John Day loves his jet ski. At sunrise on almost any Saturday or Sunday for the last fifteen years, he has been out on to the water for an hour and a half ride. I have long asserted that, as a result of all that time on the jet ski, John could be blindfolded and dropped at any place on Tims Ford Lake and he could drive straight home as he knows every nook and cranny of the 11,000 acres and 240 miles of shoreline of that lake. Needless to say, after all those years, John is an experienced rider but even experienced riders, and certainly inexperienced ones, should know these facts:
Let’s start with getting some nomenclature out of the way. Jet Skis, Wave Runners and Sea Doos are the brand names of certain manufacturers. At our house, we call them a jet ski much like we call a tissue a Kleenex even if we are pulling it from a Puffs Plus box. The reality is that Jet Skis, Wave Runners and Sea Doos are personal watercraft or PWC. Now, on to the facts and tips.
Most jet ski fatalities occur from blunt force trauma. In other words, the driver of the jet ski collides with another object and receives fatal injuries, although drowning deaths do occur. For 2017, which is the most recent, fully analyzed data year, the numbers were as follows. 48 deaths of which 17 were drownings and 29 were blunt force trauma injuries.

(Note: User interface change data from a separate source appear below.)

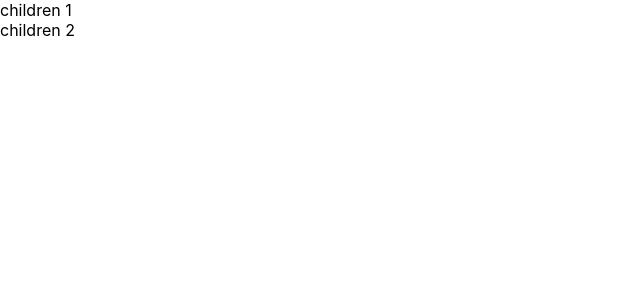
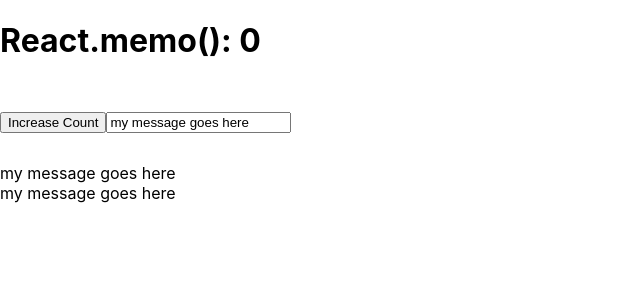
Before and after one commit to chaos2171053/build-my-react, a React (Create React App) app in the folder react-demo/: page / in a window 1280 px wide. Shown: the top 300 px of the page, without its empty margins (0-640 px from the left). Built offline with nearby package versions, Linux system fonts and the light colour scheme.

Commit message:
add:react.memo

```diff
--- a/react-demo/src/App.js
+++ b/react-demo/src/App.js
@@ -1,12 +1,14 @@
 import React from 'react';
 import './App.css';
 
-import ReactChildrenDemo from './demo/ReactChildrenDemo.jsx';
+// import ReactChildrenDemo from './demo/ReactChildrenDemo.jsx';
+import ReactMemoDemo from './demo/ReactMemoDemo.jsx';
 
 export default function App() {
   return (
     <>
-      <ReactChildrenDemo />
+      {/* <ReactChildrenDemo /> */}
+      <ReactMemoDemo />
     </>
   );
 }
--- /dev/null
+++ b/react-demo/src/demo/ReactMemoDemo.jsx
@@ -0,0 +1,69 @@
+import React, { Component } from "react";
+
+/**
+ * Memoized component
+ * Only updates when message changes
+ */
+const ScotchyComponent = props => <div>{props.message}</div>;
+
+// create a version that only renders on prop changes
+const MemoizedScotchyComponent = React.memo(ScotchyComponent);
+
+// counter component
+// we need a second moving component to trigger a render on our app
+const Counter = props => <strong>{props.count}</strong>;
+
+/**
+ * Main App component
+ */
+class App extends Component {
+  state = { count: 0, value: "my message goes here" };
+
+  handleChange = e => this.setState({ value: e.target.value });
+  handleClick = () => this.setState(({ count }) => ({ count: count + 1 }));
+
+  render() {
+    const { count, value } = this.state;
+
+    return (
+      <div className="hero is-fullheight has-text-centered">
+        <div className="hero-body">
+          <div className="container">
+            <h1 className="title">
+              React.memo(): <Counter count={count} />
+            </h1>
+
+            <button
+              type="button"
+              className="button is-warning"
+              onClick={this.handleClick}
+            >
+              Increase Count
+            </button>
+
+            {/* two columns to show components */}
+            <input
+              type="text"
+              className="input"
+              value={value}
+              onChange={this.handleChange}
+              style={{ marginTop: "30px", marginBottom: "30px" }}
+            />
+
+            {/* two columns to show components */}
+            <div className="columns is-mobile">
+              <div className="column">
+                <ScotchyComponent message={value} />
+              </div>
+              <div className="column">
+                <MemoizedScotchyComponent message={value} />
+              </div>
+            </div>
+          </div>
+        </div>
+      </div>
+    );
+  }
+}
+
+export default App;
```
Also changed, not shown: 1 other file (tests, documents, lock files or other folders).
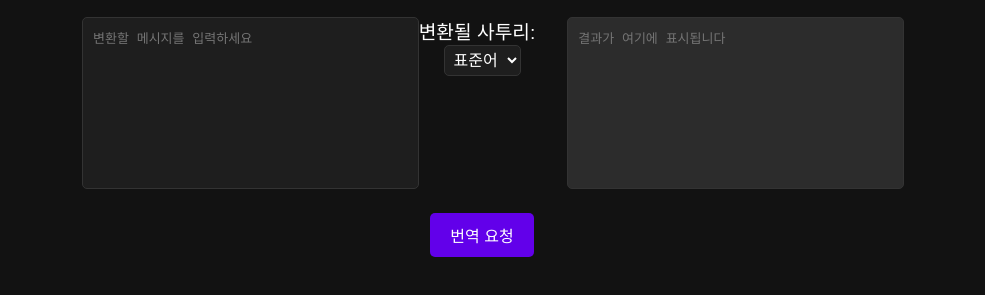
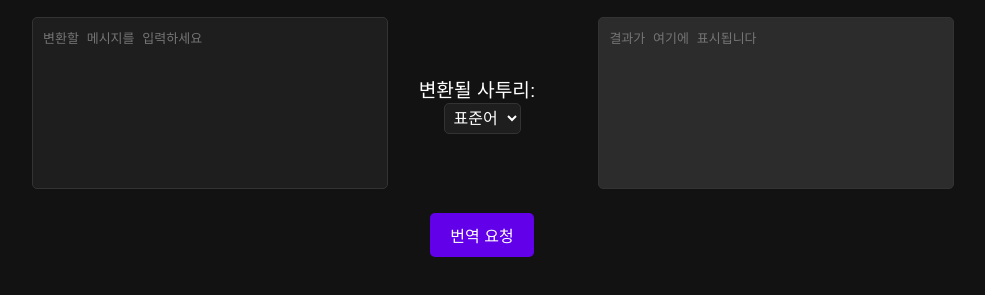
Before and after one commit to monogatree/saturi, a plain HTML site: page index.html in a window 1280 px wide. Shown: the part 307-602 px from the top of the page, without its empty margins (158-1143 px from the left). Drawn offline with Linux system fonts and the light colour scheme.

Commit message:
Update styles.css

```diff
--- a/styles.css
+++ b/styles.css
@@ -14,7 +14,7 @@ body {
 .container {
     text-align: center;
     width: 100%;
-    max-width: 800px;
+    max-width: 900px;
 }
 
 /* 제목 스타일 */
@@ -23,35 +23,17 @@ h1 {
     margin-bottom: 20px;
 }
 
-/* 언어 선택 드롭다운 메뉴 스타일 */
-.selection {
-    margin-bottom: 20px;
-}
-
-label {
-    font-size: 1.2em;
-    margin-right: 10px;
-}
-
-select {
-    padding: 5px;
-    background-color: #1e1e1e;
-    color: #ffffff;
-    border: 1px solid #333;
-    border-radius: 5px;
-    font-size: 1em;
-}
-
 /* 입력 및 출력 영역을 가로로 배치 */
 .translation-section {
     display: flex;
     justify-content: space-between;
+    align-items: center;
     margin-bottom: 20px;
 }
 
-/* 입력 박스 스타일 */
+/* 입력 및 출력 박스 스타일 */
 .input-box, .output-box {
-    width: 48%;
+    width: 40%;
 }
 
 textarea {
@@ -71,6 +53,25 @@ textarea {
     background-color: #2c2c2c;
 }
 
+/* 언어 선택 드롭다운 메뉴 스타일 */
+.selection {
+    margin: 0 20px;
+}
+
+label {
+    font-size: 1.2em;
+    margin-right: 10px;
+}
+
+select {
+    padding: 5px;
+    background-color: #1e1e1e;
+    color: #ffffff;
+    border: 1px solid #333;
+    border-radius: 5px;
+    font-size: 1em;
+}
+
 /* 버튼 스타일 */
 button {
     background-color: #6200ea;
```
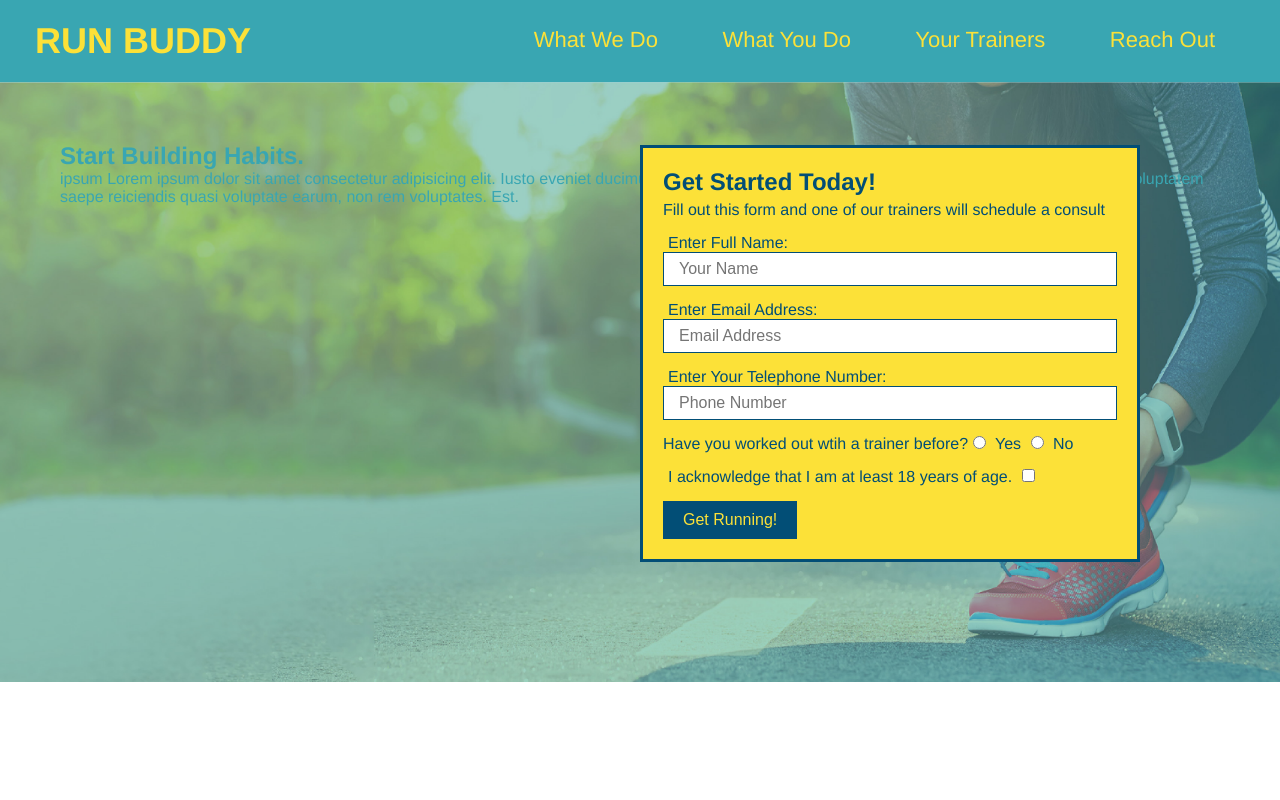
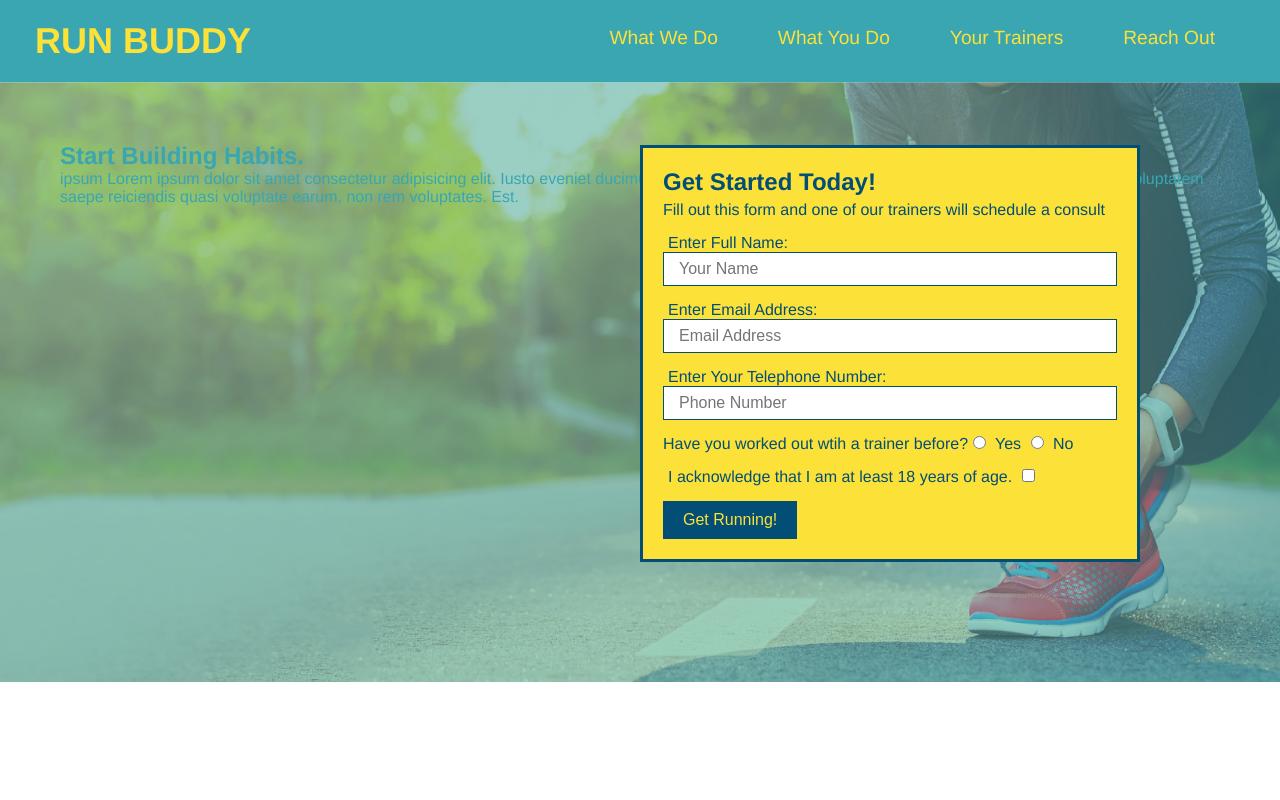
Before and after one commit to pwfoote/run-buddy, a plain HTML site: page index.html in a window 1280 px wide. Shown: the top 800 px of the page. Drawn offline with Linux system fonts and the light colour scheme.

Commit message:
add flexbox to header

```diff
--- a/assets/css/style.css
+++ b/assets/css/style.css
@@ -35,15 +35,18 @@ header a {
 header nav {
   margin: 7px 0;
 }
-
-header nav ul li {
-  display: inline;
+header nav ul {
+  display: flex;
+  flex-wrap: flex;
+  justify-content: space-between;
+  align-items: center;
+  list-style: none;
 }
 
 header nav ul li a {
   margin: 0 30px;
   font-weight: lighter;
-  font-size: 22px;
+  font-size: 1.5vw
 }
 
 /* HEADER / NAVBAR STYLES END */
```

The statistics clearly show that inexperienced operators are the most at risk. Most accidents involve operators in the 11-20 year-old range. Non-owners make up 82% of the PWC operators involved in accidents, which means it is friends, family members or renters using the equipment. 84% of the accidents involve operators who received zero instruction or education on boating laws. (And PWC are considered boats subject to the same laws as boats — and some extra ones like not riding before dawn or after dusk since PWCs do not have headlights). Finally, in 73% of the accidents, the operator had been driving the jet ski for less than an hour.
So what are the factors that tend to lead to accidents on PWCs, here are some of the leading causes:
- Excessive speed is a common factor in jet ski accidents. Most jet skis do not have brakes. Some do and it is a great feature but most do not and so in order to slow down the operator only has the option of releasing the throttle, which leads to the next issue.
- When jet skis are not under power (the operator is not applying the throttle), you can not steer them.
- The combination of factors 1 and 2 take some getting used to. The natural reaction when trying to avoid something is to break or release the throttle but the inexperienced rider either does not know that fact or fails to remember it and when they release the throttle they lose the ability to steer around an obstacle.
- Operators who are not paying attention. Unlike driving a car, jet skis and boats do not have designated lanes, which is nice because you can go wherever you like (within the rules) but it does require increased attention.
- Drivers operating their jet ski under the influence. Again, jet skis require increased attention and focus which is not compatible with drinking and driving.
- The failure to wear a life vest, which is just crazy. In places, Tims Ford is 150 feet deep. If you are knocked unconscious in an accident or injured such that you can not tread water, it will not matter how great a swimmer you are. A life jacket is critical.
If you or a loved one has been injured in a jet ski accident, give us a call for a free, no-obligation consultation. We will discuss your case with you for free and with no obligation. If we think we can help and you decide to hire us, we will handle your jet ski accident case on a contingency basis, which means we only get paid if we recover money for you and your family. Give our award-winning attorneys a call at any of our locations or toll-free: